Brookhaven, GA, August 17, 2016 – Commentary, by Karen Dernavich – The proposed development on Dresden Drive to add nearly 200 apartments, 70% of which would be one-bedroom and all the luxury you can cram into 700 square feet, will be determined next Tuesday night by City Council. How they vote should concern every Brookhaven citizen. Their decision will determine the future of all redevelopment on Dresden Dr., Apple Valley Rd., and the surrounding neighborhoods.
How should they decide? Who should they listen to?
Do you want City Council’s decision based on “gut feel?” Do you think they should decide based on special interests? Or should they decide based on the law/standards/intent of Brookhaven zoning code?
Many of us believe that “gut-based” decisions and pandering to concentrated and monied interests have no place in this process. And, the community is counting on the City to follow the data and the established procedure to uphold the law. What will we get if they do? Smart development.
So many people and interests angling for the ears of our government. You might be wondering: who is saying what? Let’s review:
- The Applicant is asking for approval of a project that has no diversity in housing options (It is strictly apartments and retail), and they are asking for a density of 56 units per acre. That’s an important number to remember: the applicant claims the economics just won’t work for anything less than this density.
- Supporters of the Developer, have argued for approval of their proposed plan as is. These supporters consist of another developer, an investor, a real estate friend, an office park neighbor, and one resident. Their broken-record refrain is that we must approve this application or good developers will never want to build in Brookhaven. Turn a developer away from one of the hottest areas in Atlanta and no one else will come calling: Brookhaven will be stuck with inferior development. One Developer supporter has gone as far as to ask for an open records request following the Planning Commission meetings, apparently because he couldn’t believe ordinary citizens could put together such a compelling case against the proposal and in favor of lower density.
- The City Development Department (a.k.a. The City Staff) says to approve the application with conditions and hold the density to 45 units per acre. A number they feel is a fair compromise.
- The Planning Commission voted 5-1 for denial based on the fact that the applicant said they wished to push forward for the 56 units per acre as they claimed had not had time to assess the City Staff’s recommendation of 45 units per acre.
- Citizens of Brookhaven, some 780 strong, have petitioned the City for two months to base the decision on the existing density along Dresden Drive, the zoning code, the Overlay, and the Brookhaven Comprehensive Plan. Using every single one of those approaches creates a clear case that density per acre should be 30 units per acre. 30 units per acre also allows the applicant to solve other neighborhood concerns like transition/height and including an ownership component.
The City of Brookhaven is tasked with making tough decisions that foster smart development. That starts with listening to the community and ends with having the courage, vision, and leadership to set a sustainable course that strikes a balance between growth and protecting the citizens.
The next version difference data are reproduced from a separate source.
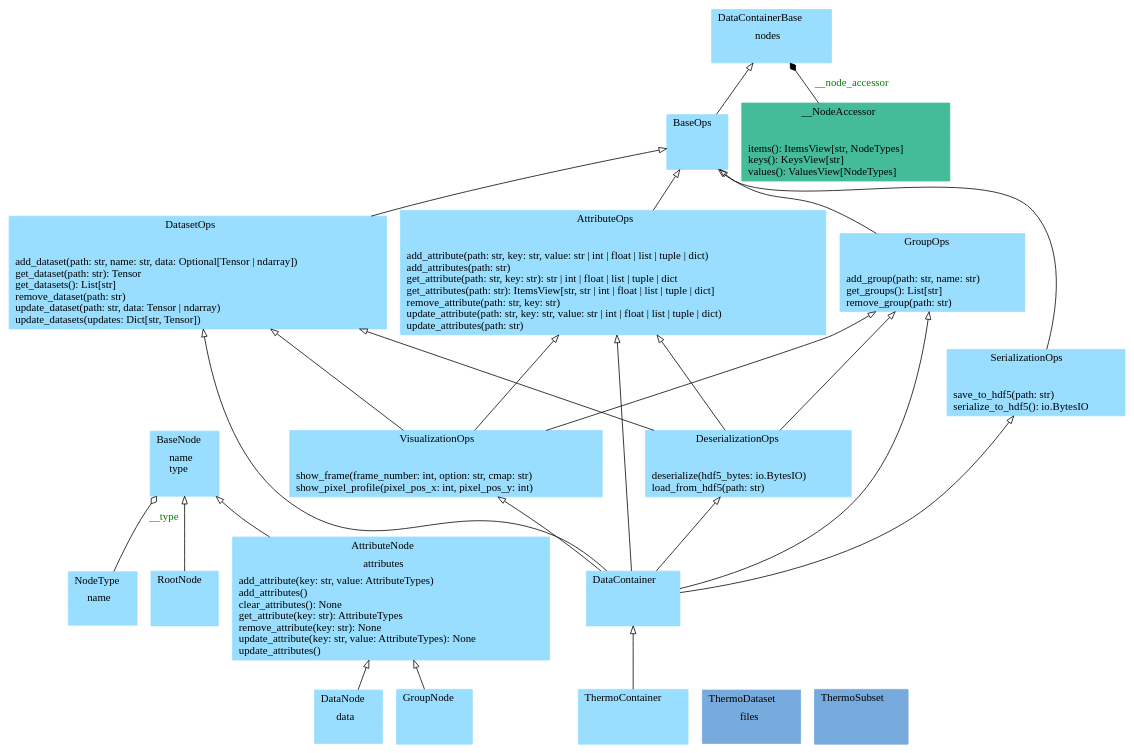
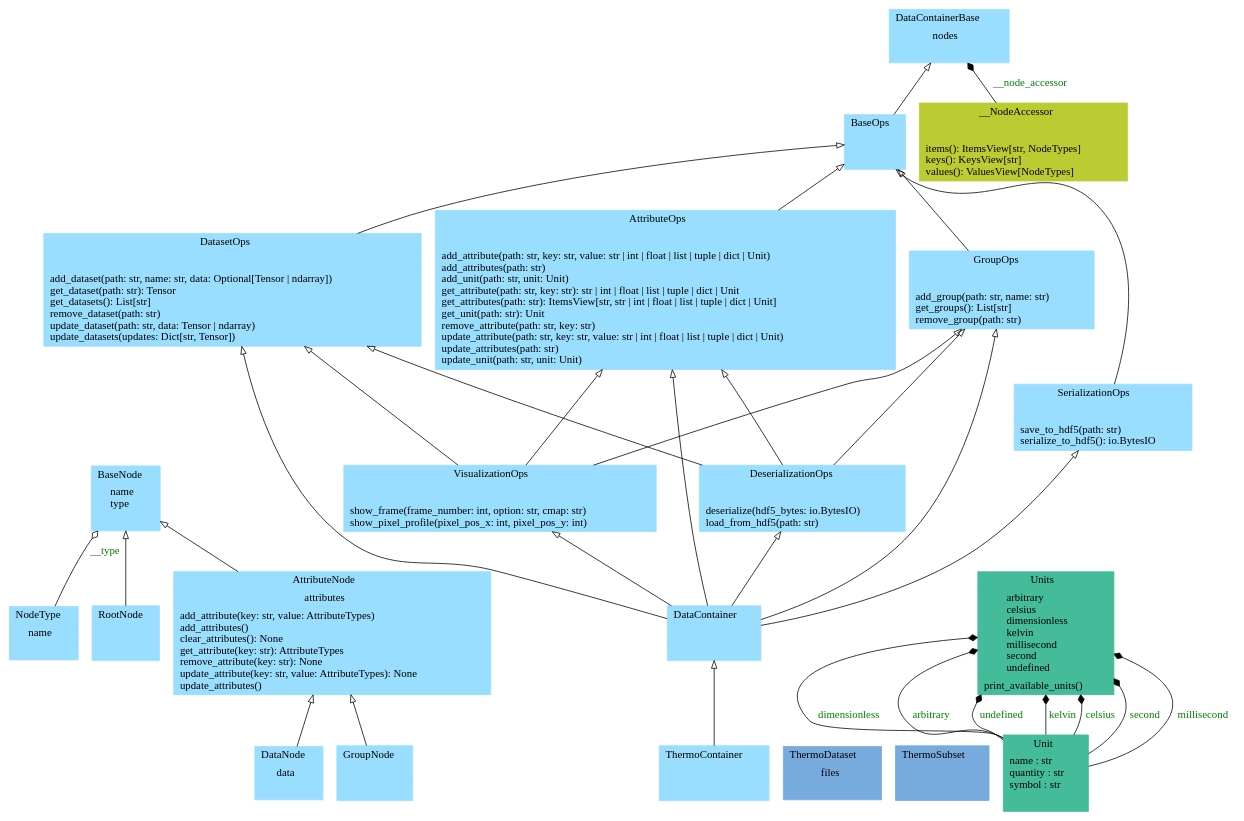
One commit to voidsy-gmbh/pyThermoNDT changed the diagram in docs/pyreverse/classes_pythermondt.data.gv. Above: the diagram before and after it, drawn with Graphviz. The commit also changed 34 other files, not shown here.

First line of the commit message:
Breaking Change: Update container format to also include Units (#8)

```diff
--- a/docs/pyreverse/classes_pythermondt.data.gv
+++ b/docs/pyreverse/classes_pythermondt.data.gv
@@ -1,47 +1,56 @@
 digraph "classes_pythermondt.data" {
 rankdir=BT
 charset="utf-8"
 "pythermondt.data.datacontainer.node.AttributeNode" [color="#99DDFF", fontcolor="black", label=<{AttributeNode|attributes<br ALIGN="LEFT"/>|add_attribute(key: str, value: AttributeTypes)<br ALIGN="LEFT"/>add_attributes()<br ALIGN="LEFT"/>clear_attributes(): None<br ALIGN="LEFT"/>get_attribute(key: str): AttributeTypes<br ALIGN="LEFT"/>remove_attribute(key: str): None<br ALIGN="LEFT"/>update_attribute(key: str, value: AttributeTypes): None<br ALIGN="LEFT"/>update_attributes()<br ALIGN="LEFT"/>}>, shape="record", style="filled"];
-"pythermondt.data.datacontainer.attribute_ops.AttributeOps" [color="#99DDFF", fontcolor="black", label=<{AttributeOps|<br ALIGN="LEFT"/>|add_attribute(path: str, key: str, value: str \| int \| float \| list \| tuple \| dict)<br ALIGN="LEFT"/>add_attributes(path: str)<br ALIGN="LEFT"/>get_attribute(path: str, key: str): str \| int \| float \| list \| tuple \| dict<br ALIGN="LEFT"/>get_attributes(path: str): ItemsView[str, str \| int \| float \| list \| tuple \| dict]<br ALIGN="LEFT"/>remove_attribute(path: str, key: str)<br ALIGN="LEFT"/>update_attribute(path: str, key: str, value: str \| int \| float \| list \| tuple \| dict)<br ALIGN="LEFT"/>update_attributes(path: str)<br ALIGN="LEFT"/>}>, shape="record", style="filled"];
+"pythermondt.data.datacontainer.attribute_ops.AttributeOps" [color="#99DDFF", fontcolor="black", label=<{AttributeOps|<br ALIGN="LEFT"/>|add_attribute(path: str, key: str, value: str \| int \| float \| list \| tuple \| dict \| Unit)<br ALIGN="LEFT"/>add_attributes(path: str)<br ALIGN="LEFT"/>add_unit(path: str, unit: Unit)<br ALIGN="LEFT"/>get_attribute(path: str, key: str): str \| int \| float \| list \| tuple \| dict \| Unit<br ALIGN="LEFT"/>get_attributes(path: str): ItemsView[str, str \| int \| float \| list \| tuple \| dict \| Unit]<br ALIGN="LEFT"/>get_unit(path: str): Unit<br ALIGN="LEFT"/>remove_attribute(path: str, key: str)<br ALIGN="LEFT"/>update_attribute(path: str, key: str, value: str \| int \| float \| list \| tuple \| dict \| Unit)<br ALIGN="LEFT"/>update_attributes(path: str)<br ALIGN="LEFT"/>update_unit(path: str, unit: Unit)<br ALIGN="LEFT"/>}>, shape="record", style="filled"];
 "pythermondt.data.datacontainer.node.BaseNode" [color="#99DDFF", fontcolor="black", label=<{BaseNode|name<br ALIGN="LEFT"/>type<br ALIGN="LEFT"/>|}>, shape="record", style="filled"];
 "pythermondt.data.datacontainer.base.BaseOps" [color="#99DDFF", fontcolor="black", label=<{BaseOps|<br ALIGN="LEFT"/>|}>, shape="record", style="filled"];
 "pythermondt.data.datacontainer.core.DataContainer" [color="#99DDFF", fontcolor="black", label=<{DataContainer|<br ALIGN="LEFT"/>|}>, shape="record", style="filled"];
 "pythermondt.data.datacontainer.base.DataContainerBase" [color="#99DDFF", fontcolor="black", label=<{DataContainerBase|nodes<br ALIGN="LEFT"/>|}>, shape="record", style="filled"];
 "pythermondt.data.datacontainer.node.DataNode" [color="#99DDFF", fontcolor="black", label=<{DataNode|data<br ALIGN="LEFT"/>|}>, shape="record", style="filled"];
 "pythermondt.data.datacontainer.dataset_ops.DatasetOps" [color="#99DDFF", fontcolor="black", label=<{DatasetOps|<br ALIGN="LEFT"/>|add_dataset(path: str, name: str, data: Optional[Tensor \| ndarray])<br ALIGN="LEFT"/>get_dataset(path: str): Tensor<br ALIGN="LEFT"/>get_datasets(): List[str]<br ALIGN="LEFT"/>remove_dataset(path: str)<br ALIGN="LEFT"/>update_dataset(path: str, data: Tensor \| ndarray)<br ALIGN="LEFT"/>update_datasets(updates: Dict[str, Tensor])<br ALIGN="LEFT"/>}>, shape="record", style="filled"];
 "pythermondt.data.datacontainer.serialization_ops.DeserializationOps" [color="#99DDFF", fontcolor="black", label=<{DeserializationOps|<br ALIGN="LEFT"/>|deserialize(hdf5_bytes: io.BytesIO)<br ALIGN="LEFT"/>load_from_hdf5(path: str)<br ALIGN="LEFT"/>}>, shape="record", style="filled"];
 "pythermondt.data.datacontainer.node.GroupNode" [color="#99DDFF", fontcolor="black", label=<{GroupNode|<br ALIGN="LEFT"/>|}>, shape="record", style="filled"];
 "pythermondt.data.datacontainer.group_ops.GroupOps" [color="#99DDFF", fontcolor="black", label=<{GroupOps|<br ALIGN="LEFT"/>|add_group(path: str, name: str)<br ALIGN="LEFT"/>get_groups(): List[str]<br ALIGN="LEFT"/>remove_group(path: str)<br ALIGN="LEFT"/>}>, shape="record", style="filled"];
 "pythermondt.data.datacontainer.node.NodeType" [color="#99DDFF", fontcolor="black", label=<{NodeType|name<br ALIGN="LEFT"/>|}>, shape="record", style="filled"];
 "pythermondt.data.datacontainer.node.RootNode" [color="#99DDFF", fontcolor="black", label=<{RootNode|<br ALIGN="LEFT"/>|}>, shape="record", style="filled"];
 "pythermondt.data.datacontainer.serialization_ops.SerializationOps" [color="#99DDFF", fontcolor="black", label=<{SerializationOps|<br ALIGN="LEFT"/>|save_to_hdf5(path: str)<br ALIGN="LEFT"/>serialize_to_hdf5(): io.BytesIO<br ALIGN="LEFT"/>}>, shape="record", style="filled"];
 "pythermondt.data.datacontainer.core.ThermoContainer" [color="#99DDFF", fontcolor="black", label=<{ThermoContainer|<br ALIGN="LEFT"/>|}>, shape="record", style="filled"];
 "pythermondt.data.thermo_dataset.ThermoDataset" [color="#77AADD", fontcolor="black", label=<{ThermoDataset|files<br ALIGN="LEFT"/>|}>, shape="record", style="filled"];
 "pythermondt.data.thermo_subset.ThermoSubset" [color="#77AADD", fontcolor="black", label=<{ThermoSubset|<br ALIGN="LEFT"/>|}>, shape="record", style="filled"];
+"pythermondt.data.units._unit.Unit" [color="#44BB99", fontcolor="black", label=<{Unit|name : str<br ALIGN="LEFT"/>quantity : str<br ALIGN="LEFT"/>symbol : str<br ALIGN="LEFT"/>|}>, shape="record", style="filled"];
+"pythermondt.data.units.units.Units" [color="#44BB99", fontcolor="black", label=<{Units|arbitrary<br ALIGN="LEFT"/>celsius<br ALIGN="LEFT"/>dimensionless<br ALIGN="LEFT"/>kelvin<br ALIGN="LEFT"/>millisecond<br ALIGN="LEFT"/>second<br ALIGN="LEFT"/>undefined<br ALIGN="LEFT"/>|print_available_units()<br ALIGN="LEFT"/>}>, shape="record", style="filled"];
 "pythermondt.data.datacontainer.visualization_ops.VisualizationOps" [color="#99DDFF", fontcolor="black", label=<{VisualizationOps|<br ALIGN="LEFT"/>|show_frame(frame_number: int, option: str, cmap: str)<br ALIGN="LEFT"/>show_pixel_profile(pixel_pos_x: int, pixel_pos_y: int)<br ALIGN="LEFT"/>}>, shape="record", style="filled"];
-"pythermondt.data.datacontainer.base.DataContainerBase.__NodeAccessor" [color="#44BB99", fontcolor="black", label=<{__NodeAccessor|<br ALIGN="LEFT"/>|items(): ItemsView[str, NodeTypes]<br ALIGN="LEFT"/>keys(): KeysView[str]<br ALIGN="LEFT"/>values(): ValuesView[NodeTypes]<br ALIGN="LEFT"/>}>, shape="record", style="filled"];
+"pythermondt.data.datacontainer.base.DataContainerBase.__NodeAccessor" [color="#BBCC33", fontcolor="black", label=<{__NodeAccessor|<br ALIGN="LEFT"/>|items(): ItemsView[str, NodeTypes]<br ALIGN="LEFT"/>keys(): KeysView[str]<br ALIGN="LEFT"/>values(): ValuesView[NodeTypes]<br ALIGN="LEFT"/>}>, shape="record", style="filled"];
 "pythermondt.data.datacontainer.attribute_ops.AttributeOps" -> "pythermondt.data.datacontainer.base.BaseOps" [arrowhead="empty", arrowtail="none"];
 "pythermondt.data.datacontainer.base.BaseOps" -> "pythermondt.data.datacontainer.base.DataContainerBase" [arrowhead="empty", arrowtail="none"];
 "pythermondt.data.datacontainer.core.DataContainer" -> "pythermondt.data.datacontainer.attribute_ops.AttributeOps" [arrowhead="empty", arrowtail="none"];
 "pythermondt.data.datacontainer.core.DataContainer" -> "pythermondt.data.datacontainer.dataset_ops.DatasetOps" [arrowhead="empty", arrowtail="none"];
 "pythermondt.data.datacontainer.core.DataContainer" -> "pythermondt.data.datacontainer.group_ops.GroupOps" [arrowhead="empty", arrowtail="none"];
 "pythermondt.data.datacontainer.core.DataContainer" -> "pythermondt.data.datacontainer.serialization_ops.DeserializationOps" [arrowhead="empty", arrowtail="none"];
 "pythermondt.data.datacontainer.core.DataContainer" -> "pythermondt.data.datacontainer.serialization_ops.SerializationOps" [arrowhead="empty", arrowtail="none"];
 "pythermondt.data.datacontainer.core.DataContainer" -> "pythermondt.data.datacontainer.visualization_ops.VisualizationOps" [arrowhead="empty", arrowtail="none"];
 "pythermondt.data.datacontainer.core.ThermoContainer" -> "pythermondt.data.datacontainer.core.DataContainer" [arrowhead="empty", arrowtail="none"];
 "pythermondt.data.datacontainer.dataset_ops.DatasetOps" -> "pythermondt.data.datacontainer.base.BaseOps" [arrowhead="empty", arrowtail="none"];
 "pythermondt.data.datacontainer.group_ops.GroupOps" -> "pythermondt.data.datacontainer.base.BaseOps" [arrowhead="empty", arrowtail="none"];
 "pythermondt.data.datacontainer.node.AttributeNode" -> "pythermondt.data.datacontainer.node.BaseNode" [arrowhead="empty", arrowtail="none"];
 "pythermondt.data.datacontainer.node.DataNode" -> "pythermondt.data.datacontainer.node.AttributeNode" [arrowhead="empty", arrowtail="none"];
 "pythermondt.data.datacontainer.node.GroupNode" -> "pythermondt.data.datacontainer.node.AttributeNode" [arrowhead="empty", arrowtail="none"];
 "pythermondt.data.datacontainer.node.RootNode" -> "pythermondt.data.datacontainer.node.BaseNode" [arrowhead="empty", arrowtail="none"];
 "pythermondt.data.datacontainer.serialization_ops.DeserializationOps" -> "pythermondt.data.datacontainer.attribute_ops.AttributeOps" [arrowhead="empty", arrowtail="none"];
 "pythermondt.data.datacontainer.serialization_ops.DeserializationOps" -> "pythermondt.data.datacontainer.dataset_ops.DatasetOps" [arrowhead="empty", arrowtail="none"];
 "pythermondt.data.datacontainer.serialization_ops.DeserializationOps" -> "pythermondt.data.datacontainer.group_ops.GroupOps" [arrowhead="empty", arrowtail="none"];
 "pythermondt.data.datacontainer.serialization_ops.SerializationOps" -> "pythermondt.data.datacontainer.base.BaseOps" [arrowhead="empty", arrowtail="none"];
 "pythermondt.data.datacontainer.visualization_ops.VisualizationOps" -> "pythermondt.data.datacontainer.attribute_ops.AttributeOps" [arrowhead="empty", arrowtail="none"];
 "pythermondt.data.datacontainer.visualization_ops.VisualizationOps" -> "pythermondt.data.datacontainer.dataset_ops.DatasetOps" [arrowhead="empty", arrowtail="none"];
 "pythermondt.data.datacontainer.visualization_ops.VisualizationOps" -> "pythermondt.data.datacontainer.group_ops.GroupOps" [arrowhead="empty", arrowtail="none"];
 "pythermondt.data.datacontainer.base.DataContainerBase.__NodeAccessor" -> "pythermondt.data.datacontainer.base.DataContainerBase" [arrowhead="diamond", arrowtail="none", fontcolor="green", label="__node_accessor", style="solid"];
+"pythermondt.data.units._unit.Unit" -> "pythermondt.data.units.units.Units" [arrowhead="diamond", arrowtail="none", fontcolor="green", label="dimensionless", style="solid"];
+"pythermondt.data.units._unit.Unit" -> "pythermondt.data.units.units.Units" [arrowhead="diamond", arrowtail="none", fontcolor="green", label="arbitrary", style="solid"];
+"pythermondt.data.units._unit.Unit" -> "pythermondt.data.units.units.Units" [arrowhead="diamond", arrowtail="none", fontcolor="green", label="undefined", style="solid"];
+"pythermondt.data.units._unit.Unit" -> "pythermondt.data.units.units.Units" [arrowhead="diamond", arrowtail="none", fontcolor="green", label="kelvin", style="solid"];
+"pythermondt.data.units._unit.Unit" -> "pythermondt.data.units.units.Units" [arrowhead="diamond", arrowtail="none", fontcolor="green", label="celsius", style="solid"];
+"pythermondt.data.units._unit.Unit" -> "pythermondt.data.units.units.Units" [arrowhead="diamond", arrowtail="none", fontcolor="green", label="second", style="solid"];
+"pythermondt.data.units._unit.Unit" -> "pythermondt.data.units.units.Units" [arrowhead="diamond", arrowtail="none", fontcolor="green", label="millisecond", style="solid"];
 "pythermondt.data.datacontainer.node.NodeType" -> "pythermondt.data.datacontainer.node.BaseNode" [arrowhead="odiamond", arrowtail="none", fontcolor="green", label="__type", style="solid"];
 }
```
Leadership may never be easy, but the benefit to the City will be long-lived.
Brookhaven citizens have made a reasoned argument, derived from spending countless hours buried in zoning code and Comprehensive Plans. That argument has come to one clear conclusion: the proposal before City Council is too much and doesn’t fit on Dresden Drive at the proposed 56 units per acre or the City Staff’s hedged bet of 45 units per acre. Moving forward with either of these recommendations will permanently shift the highest point of density away from the (yet to be finalized) MARTA TOD and stick it on a congested two lane road (Dresden). The City should take a stand and keep density at 30. Thirty units per acre is not only consistent with the average density along Dresden Drive but also justified by the underlying zoning on the properties considered for development.
By not making exceptions, and holding the density to 30 units per acre, the City will strike the balance that Dresden Drive needs now and act as the guiding light for all the future development that will surely be coming next.
If you believe as we do, you have to take action. Email your City Council representative right now. Their email addresses are:
- Linley Jones District 1: email@example.com
- John Park District 2: firstname.lastname@example.org
- Bates Mattison District 3: email@example.com
- Joe Gebbia District 4: firstname.lastname@example.org
- Email Mayor John Ernst: email@example.com
After all, a key issue of the Mayor’s platform was to “improve zoning decisions through citizen input,” an issue he took on upon “hearing that there is angst about the future of Brookhaven as higher density developments encroach on our lives.” In the case of this high density proposal on Dresden Drive, the Citizens have provided input ad nauseam. When is enough enough?
Share this post over email and through every social network you can. If you haven’t yet, sign the Petition for Smart Development Read/Sign (it’s still open!).
And finally, show up on August 23 — that’s next week — at City Hall. Bring your kids. Wear red. Remind our City who they are working for: the Citizens of Brookhaven.